[Extracted data entries]
• • • •
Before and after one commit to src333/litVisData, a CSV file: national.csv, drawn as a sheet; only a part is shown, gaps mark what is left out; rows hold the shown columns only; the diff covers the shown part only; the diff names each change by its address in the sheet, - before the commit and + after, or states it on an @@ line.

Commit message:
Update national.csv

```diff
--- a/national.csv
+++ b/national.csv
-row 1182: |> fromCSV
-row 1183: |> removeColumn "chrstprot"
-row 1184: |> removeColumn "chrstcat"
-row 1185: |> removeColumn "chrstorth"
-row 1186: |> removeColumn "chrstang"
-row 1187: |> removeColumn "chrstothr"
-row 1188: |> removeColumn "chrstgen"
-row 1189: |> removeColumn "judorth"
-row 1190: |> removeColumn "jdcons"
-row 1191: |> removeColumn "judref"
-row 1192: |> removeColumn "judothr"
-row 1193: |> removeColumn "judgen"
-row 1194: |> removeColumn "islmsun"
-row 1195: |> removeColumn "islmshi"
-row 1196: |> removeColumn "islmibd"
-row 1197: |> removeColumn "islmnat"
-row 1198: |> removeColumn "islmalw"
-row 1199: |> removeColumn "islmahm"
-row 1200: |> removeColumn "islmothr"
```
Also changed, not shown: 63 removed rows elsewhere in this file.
• • • •
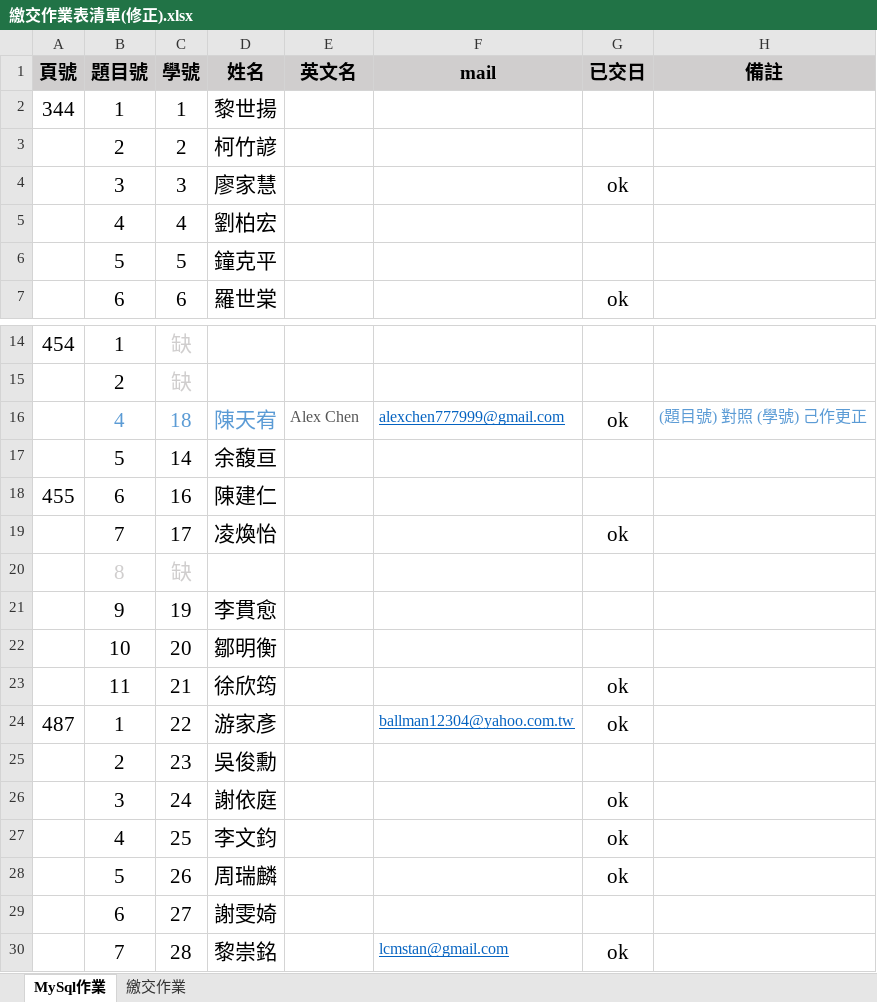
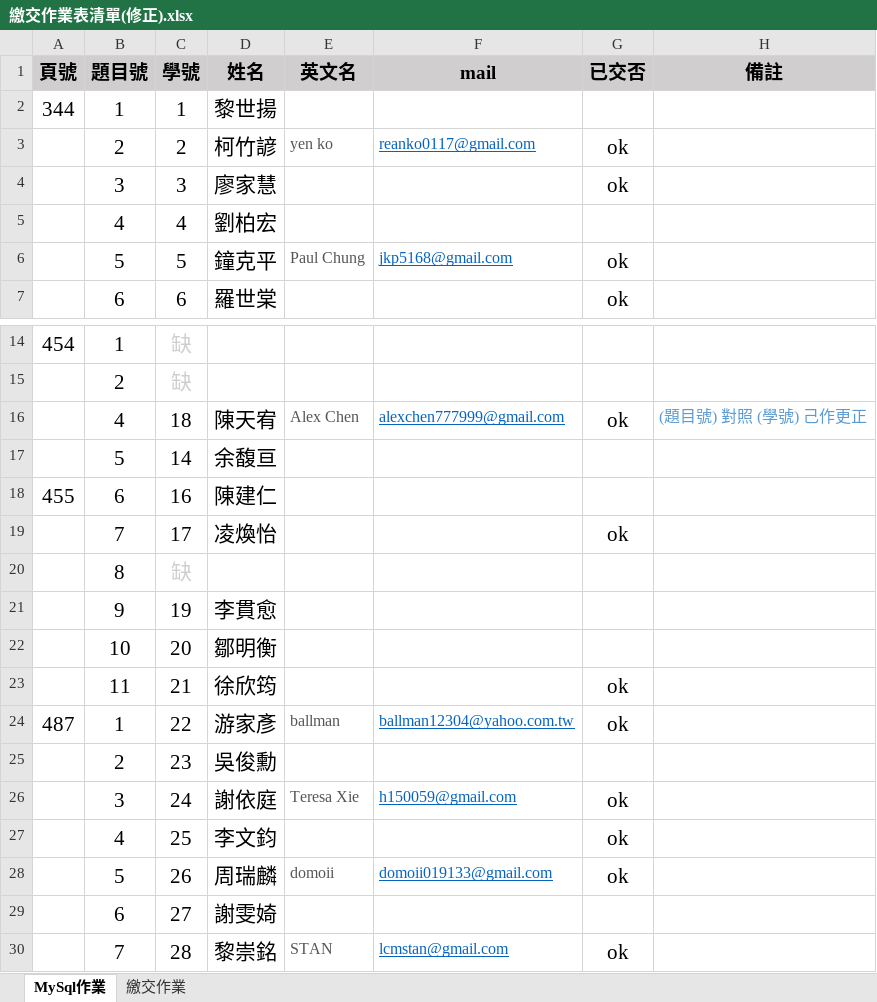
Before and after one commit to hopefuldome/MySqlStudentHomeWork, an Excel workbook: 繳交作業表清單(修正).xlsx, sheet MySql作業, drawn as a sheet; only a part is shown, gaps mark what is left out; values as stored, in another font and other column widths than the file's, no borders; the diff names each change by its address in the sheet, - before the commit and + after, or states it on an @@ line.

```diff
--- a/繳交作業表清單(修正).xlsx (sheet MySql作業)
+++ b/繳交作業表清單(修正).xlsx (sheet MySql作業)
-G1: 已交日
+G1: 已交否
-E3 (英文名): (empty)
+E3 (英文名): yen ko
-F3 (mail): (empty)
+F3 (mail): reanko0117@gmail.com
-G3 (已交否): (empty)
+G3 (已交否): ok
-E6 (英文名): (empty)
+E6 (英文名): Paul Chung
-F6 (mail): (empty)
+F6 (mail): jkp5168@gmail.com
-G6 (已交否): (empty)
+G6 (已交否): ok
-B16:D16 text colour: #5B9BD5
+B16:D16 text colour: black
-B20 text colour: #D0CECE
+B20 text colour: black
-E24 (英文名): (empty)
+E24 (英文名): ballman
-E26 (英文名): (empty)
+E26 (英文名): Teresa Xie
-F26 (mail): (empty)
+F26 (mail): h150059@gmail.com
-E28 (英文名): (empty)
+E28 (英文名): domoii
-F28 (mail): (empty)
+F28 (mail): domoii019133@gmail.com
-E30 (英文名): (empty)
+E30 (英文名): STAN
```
• • • •
■ Problem ■
State the count of lines above containing the string "text", and add nothing to it.

■ Task response ■
4